On paper, looking at the specs, it is really not that appealing when you factor in the price.

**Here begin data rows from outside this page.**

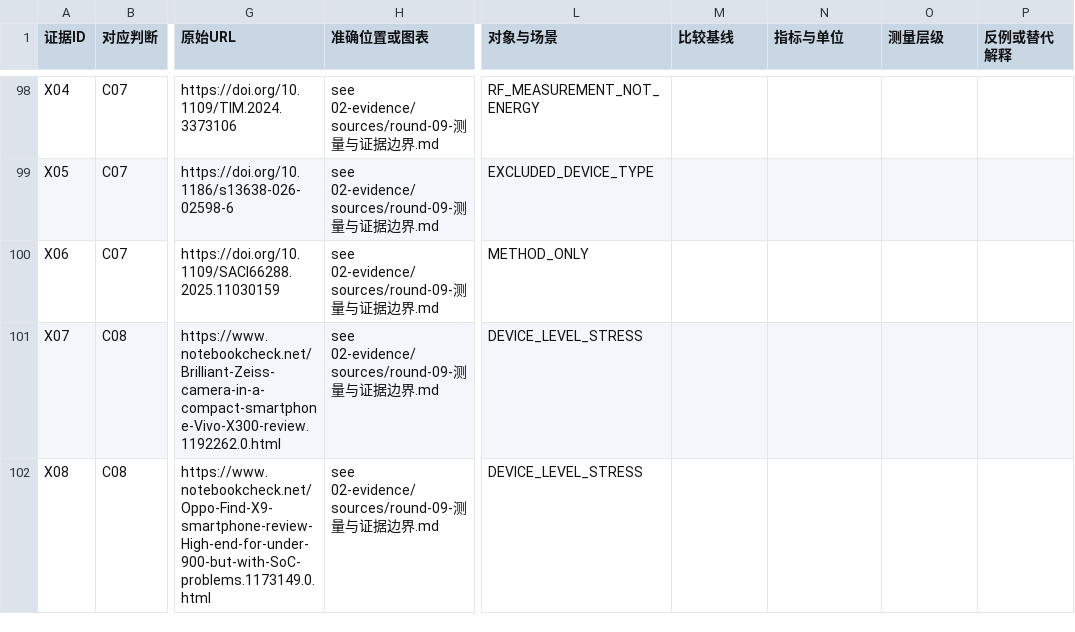
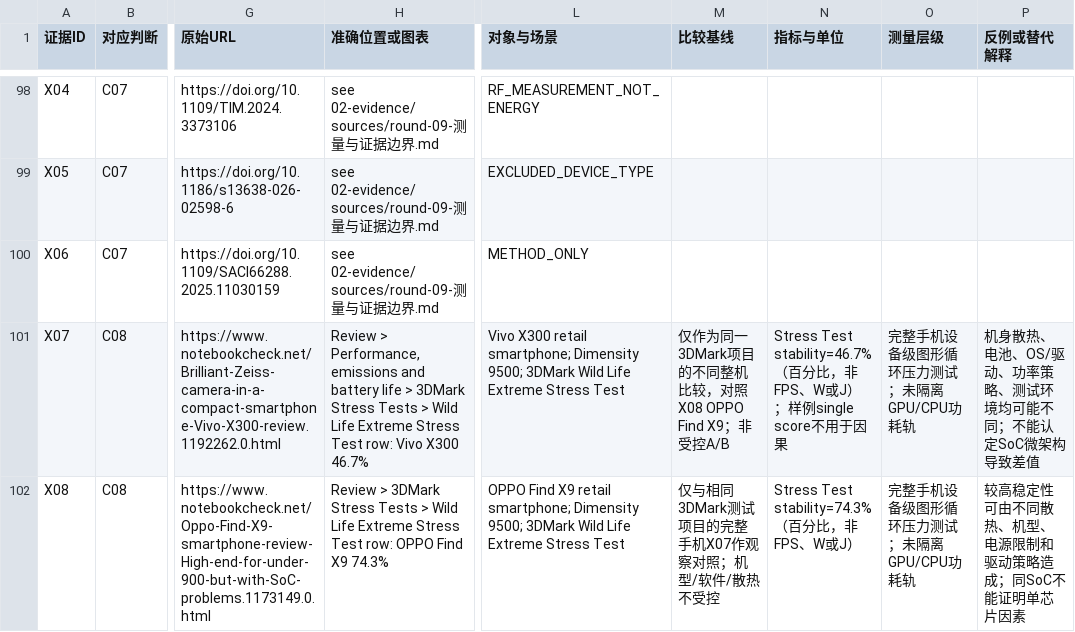
Before and after one commit to xjs-work-lab/cpu-microarchitecture-trends, a CSV file: 02-evidence/02-证据台账.csv, drawn as a sheet; only a part is shown, gaps mark what is left out; the diff covers the shown part only; the diff names each change by its address in the sheet, - before the commit and + after, or states it on an @@ line.

Commit message:
Round 28: fill audit-ready fields for seven decision-critical measurement and SoC source records

```diff
--- a/02-evidence/02-证据台账.csv
+++ b/02-evidence/02-证据台账.csv
-H101 (准确位置或图表): see 02-evidence/sources/round-09-测量与证据边界.md
+H101 (准确位置或图表): Review > Performance, emissions and battery life > 3DMark Stress Tests > Wild Life Extreme Stress Test row: Vivo X300 46.7%
-L101 (对象与场景): DEVICE_LEVEL_STRESS
+L101 (对象与场景): Vivo X300 retail smartphone; Dimensity 9500; 3DMark Wild Life Extreme Stress Test
-M101 (比较基线): (empty)
+M101 (比较基线): 仅作为同一3DMark项目的不同整机比较，对照X08 OPPO Find X9；非受控A/B
-N101 (指标与单位): (empty)
+N101 (指标与单位): Stress Test stability=46.7%（百分比，非FPS、W或J）；样例single score不用于因果
-O101:O102 (测量层级): (empty)
+O101:O102 (测量层级): 完整手机设备级图形循环压力测试；未隔离GPU/CPU功耗轨
-P101 (反例或替代解释): (empty)
+P101 (反例或替代解释): 机身散热、电池、OS/驱动、功率策略、测试环境均可能不同；不能认定SoC微架构导致差值
-H102 (准确位置或图表): see 02-evidence/sources/round-09-测量与证据边界.md
+H102 (准确位置或图表): Review > 3DMark Stress Tests > Wild Life Extreme Stress Test row: OPPO Find X9 74.3%
-L102 (对象与场景): DEVICE_LEVEL_STRESS
+L102 (对象与场景): OPPO Find X9 retail smartphone; Dimensity 9500; 3DMark Wild Life Extreme Stress Test
-M102 (比较基线): (empty)
+M102 (比较基线): 仅与相同3DMark测试项目的完整手机X07作观察对照；机型/软件/散热不受控
-N102 (指标与单位): (empty)
+N102 (指标与单位): Stress Test stability=74.3%（百分比，非FPS、W或J）
-P102 (反例或替代解释): (empty)
+P102 (反例或替代解释): 较高稳定性可由不同散热、机型、电源限制和驱动策略造成；同SoC不能证明单芯片因素
```
Also changed, not shown: 26 edited cells elsewhere in this file.
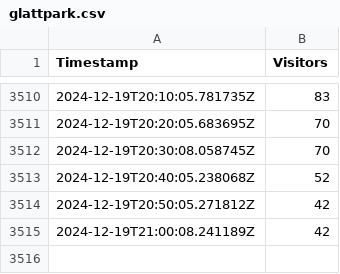
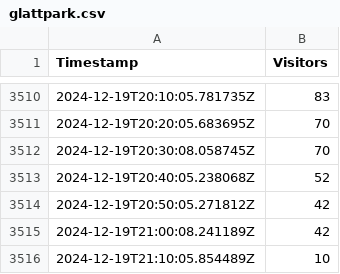
Before and after one commit to WildDogOne/Fitnesspark, a CSV file: glattpark.csv, drawn as a sheet; only a part is shown, gaps mark what is left out; the diff names each change by its address in the sheet, - before the commit and + after, or states it on an @@ line.

Commit message:
New Timestamp Added

```diff
--- a/glattpark.csv
+++ b/glattpark.csv
+row 3516: 2024-12-19T21:10:05.854489Z | 10
```
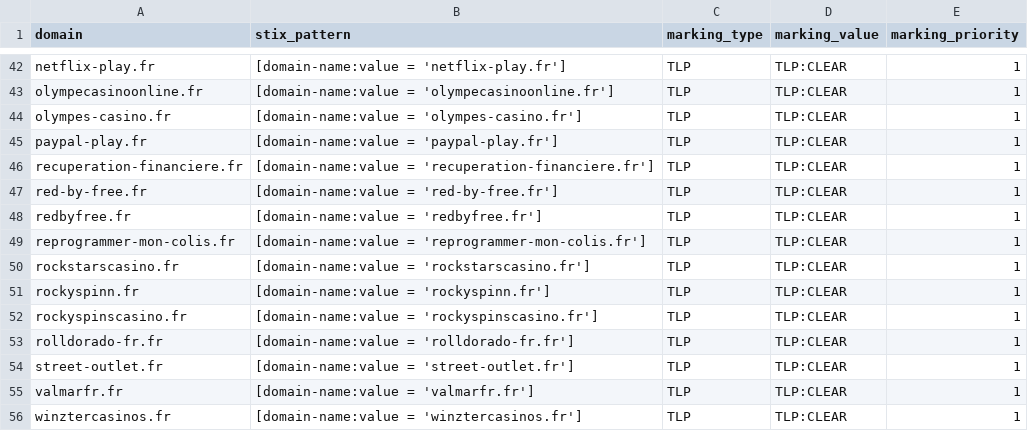
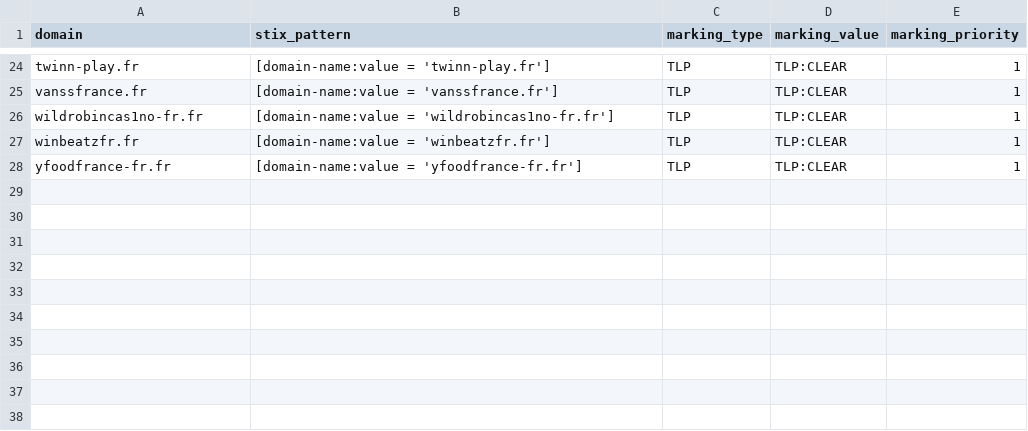
Before and after one commit to DreadFog/red_flag_domains_csv_feed_opencti, a CSV file: daily_domains.csv, drawn as a sheet; only a part is shown, gaps mark what is left out; removed rows and columns are numbered as before the commit, all else as after; the diff covers the shown part only; the diff names each change by its address in the sheet, - before the commit and + after, or states it on an @@ line.

```diff
--- a/daily_domains.csv
+++ b/daily_domains.csv
-A24 (domain): netflix-play.fr
+A24 (domain): twinn-play.fr
-B24 (stix_pattern): [domain-name:value = 'netflix-play.fr']
+B24 (stix_pattern): [domain-name:value = 'twinn-play.fr']
-row 43: olympecasinoonline.fr | [domain-name:value = 'olympecasinoonline.fr'] | TLP | TLP:CLEAR | 1
-A25 (domain): olympes-casino.fr
+A25 (domain): vanssfrance.fr
-B25 (stix_pattern): [domain-name:value = 'olympes-casino.fr']
+B25 (stix_pattern): [domain-name:value = 'vanssfrance.fr']
-row 45: paypal-play.fr | [domain-name:value = 'paypal-play.fr'] | TLP | TLP:CLEAR | 1
-A26 (domain): recuperation-financiere.fr
+A26 (domain): wildrobincas1no-fr.fr
-B26 (stix_pattern): [domain-name:value = 'recuperation-financiere.fr']
+B26 (stix_pattern): [domain-name:value = 'wildrobincas1no-fr.fr']
-row 47: red-by-free.fr | [domain-name:value = 'red-by-free.fr'] | TLP | TLP:CLEAR | 1
-A27 (domain): redbyfree.fr
+A27 (domain): winbeatzfr.fr
-B27 (stix_pattern): [domain-name:value = 'redbyfree.fr']
+B27 (stix_pattern): [domain-name:value = 'winbeatzfr.fr']
-row 49: reprogrammer-mon-colis.fr | [domain-name:value = 'reprogrammer-mon-colis.fr'] | TLP | TLP:CLEAR | 1
-row 50: rockstarscasino.fr | [domain-name:value = 'rockstarscasino.fr'] | TLP | TLP:CLEAR | 1
-row 51: rockyspinn.fr | [domain-name:value = 'rockyspinn.fr'] | TLP | TLP:CLEAR | 1
-row 52: rockyspinscasino.fr | [domain-name:value = 'rockyspinscasino.fr'] | TLP | TLP:CLEAR | 1
-A28 (domain): rolldorado-fr.fr
+A28 (domain): yfoodfrance-fr.fr
-B28 (stix_pattern): [domain-name:value = 'rolldorado-fr.fr']
+B28 (stix_pattern): [domain-name:value = 'yfoodfrance-fr.fr']
-row 54: street-outlet.fr | [domain-name:value = 'street-outlet.fr'] | TLP | TLP:CLEAR | 1
-row 55: valmarfr.fr | [domain-name:value = 'valmarfr.fr'] | TLP | TLP:CLEAR | 1
-row 56: winztercasinos.fr | [domain-name:value = 'winztercasinos.fr'] | TLP | TLP:CLEAR | 1
```
Also changed, not shown: 18 removed rows and 44 edited cells elsewhere in this file.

It is effectively identical to the RBK850, except they have switched out the 2.5Gbps WAN port for a 10Gbps WAN port and then charge an extra £140 for this.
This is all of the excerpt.